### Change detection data
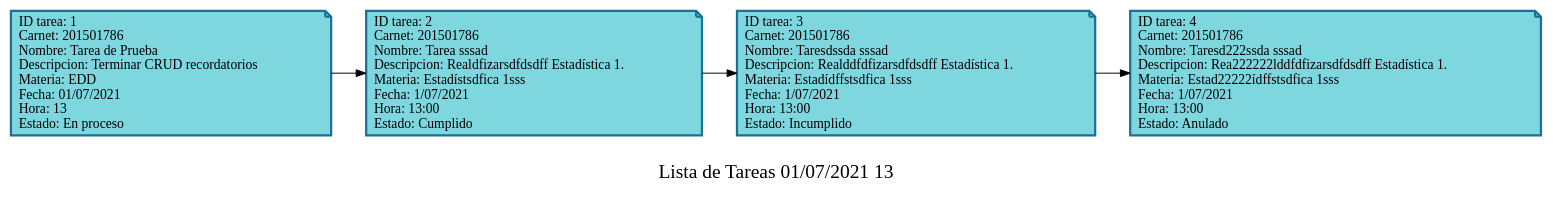
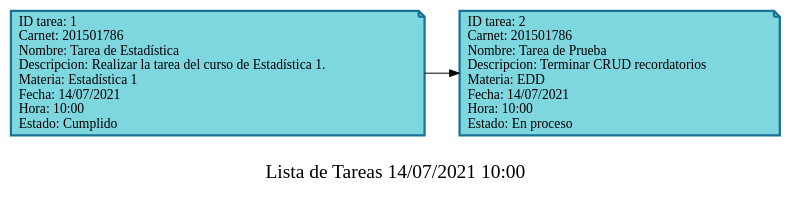
Before and after one commit to DanielDubonDR/EDD_SmartClass_201901772: the diagram in Fase_2/Archivos_dot/ListaTareas.dot, drawn with Graphviz. The commit also changed 3 other files, not shown here.

```diff
--- a/Fase_2/Archivos_dot/ListaTareas.dot
+++ b/Fase_2/Archivos_dot/ListaTareas.dot
@@ -1,14 +1,10 @@
 
         digraph List {
         rankdir=LR;
-        label="\nLista de Tareas 01/07/2021 13 " fontsize=20;
+        label="\nLista de Tareas 14/07/2021 10:00 " fontsize=20;
         node [shape = note, color="#187296", style=filled, fillcolor="#7ed6df" penwidth=2.3];
         
-		N1 [label="\ID tarea: 1 \lCarnet: 201501786 \lNombre: Tarea de Prueba \lDescripcion: Terminar CRUD recordatorios \lMateria: EDD \lFecha: 01/07/2021 \lHora: 13 \lEstado: En proceso\l"];
-		N2 [label="\ID tarea: 2 \lCarnet: 201501786 \lNombre: Tarea sssad \lDescripcion: Realdfizarsdfdsdff Estadística 1. \lMateria: Estadístsdfica 1sss \lFecha: 1/07/2021 \lHora: 13:00 \lEstado: Cumplido\l"];
-		N3 [label="\ID tarea: 3 \lCarnet: 201501786 \lNombre: Taresdssda sssad \lDescripcion: Realddfdfizarsdfdsdff Estadística 1. \lMateria: Estadídffstsdfica 1sss \lFecha: 1/07/2021 \lHora: 13:00 \lEstado: Incumplido\l"];
-		N4 [label="\ID tarea: 4 \lCarnet: 201501786 \lNombre: Taresd222ssda sssad \lDescripcion: Rea222222lddfdfizarsdfdsdff Estadística 1. \lMateria: Estad22222ídffstsdfica 1sss \lFecha: 1/07/2021 \lHora: 13:00 \lEstado: Anulado\l"];
+		N1 [label="\ID tarea: 1 \lCarnet: 201501786 \lNombre: Tarea de Estadística \lDescripcion: Realizar la tarea del curso de Estadística 1. \lMateria: Estadística 1 \lFecha: 14/07/2021 \lHora: 10:00 \lEstado: Cumplido\l"];
+		N2 [label="\ID tarea: 2 \lCarnet: 201501786 \lNombre: Tarea de Prueba \lDescripcion: Terminar CRUD recordatorios \lMateria: EDD \lFecha: 14/07/2021 \lHora: 10:00 \lEstado: En proceso\l"];
 		N1 -> N2
-		N2 -> N3
-		N3 -> N4
 }
```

### WHAT YOU HAVE TO DO
Retype every record above word for word, leaving out any pictures.

### SOLVED PROBLEM
Before and after one commit to DanielDubonDR/EDD_SmartClass_201901772: the diagram in Fase_2/Archivos_dot/ListaTareas.dot, drawn with Graphviz. The commit also changed 3 other files, not shown here.

```diff
--- a/Fase_2/Archivos_dot/ListaTareas.dot
+++ b/Fase_2/Archivos_dot/ListaTareas.dot
@@ -1,14 +1,10 @@
 
         digraph List {
         rankdir=LR;
-        label="\nLista de Tareas 01/07/2021 13 " fontsize=20;
+        label="\nLista de Tareas 14/07/2021 10:00 " fontsize=20;
         node [shape = note, color="#187296", style=filled, fillcolor="#7ed6df" penwidth=2.3];
         
-		N1 [label="\ID tarea: 1 \lCarnet: 201501786 \lNombre: Tarea de Prueba \lDescripcion: Terminar CRUD recordatorios \lMateria: EDD \lFecha: 01/07/2021 \lHora: 13 \lEstado: En proceso\l"];
-		N2 [label="\ID tarea: 2 \lCarnet: 201501786 \lNombre: Tarea sssad \lDescripcion: Realdfizarsdfdsdff Estadística 1. \lMateria: Estadístsdfica 1sss \lFecha: 1/07/2021 \lHora: 13:00 \lEstado: Cumplido\l"];
-		N3 [label="\ID tarea: 3 \lCarnet: 201501786 \lNombre: Taresdssda sssad \lDescripcion: Realddfdfizarsdfdsdff Estadística 1. \lMateria: Estadídffstsdfica 1sss \lFecha: 1/07/2021 \lHora: 13:00 \lEstado: Incumplido\l"];
-		N4 [label="\ID tarea: 4 \lCarnet: 201501786 \lNombre: Taresd222ssda sssad \lDescripcion: Rea222222lddfdfizarsdfdsdff Estadística 1. \lMateria: Estad22222ídffstsdfica 1sss \lFecha: 1/07/2021 \lHora: 13:00 \lEstado: Anulado\l"];
+		N1 [label="\ID tarea: 1 \lCarnet: 201501786 \lNombre: Tarea de Estadística \lDescripcion: Realizar la tarea del curso de Estadística 1. \lMateria: Estadística 1 \lFecha: 14/07/2021 \lHora: 10:00 \lEstado: Cumplido\l"];
+		N2 [label="\ID tarea: 2 \lCarnet: 201501786 \lNombre: Tarea de Prueba \lDescripcion: Terminar CRUD recordatorios \lMateria: EDD \lFecha: 14/07/2021 \lHora: 10:00 \lEstado: En proceso\l"];
 		N1 -> N2
-		N2 -> N3
-		N3 -> N4
 }
```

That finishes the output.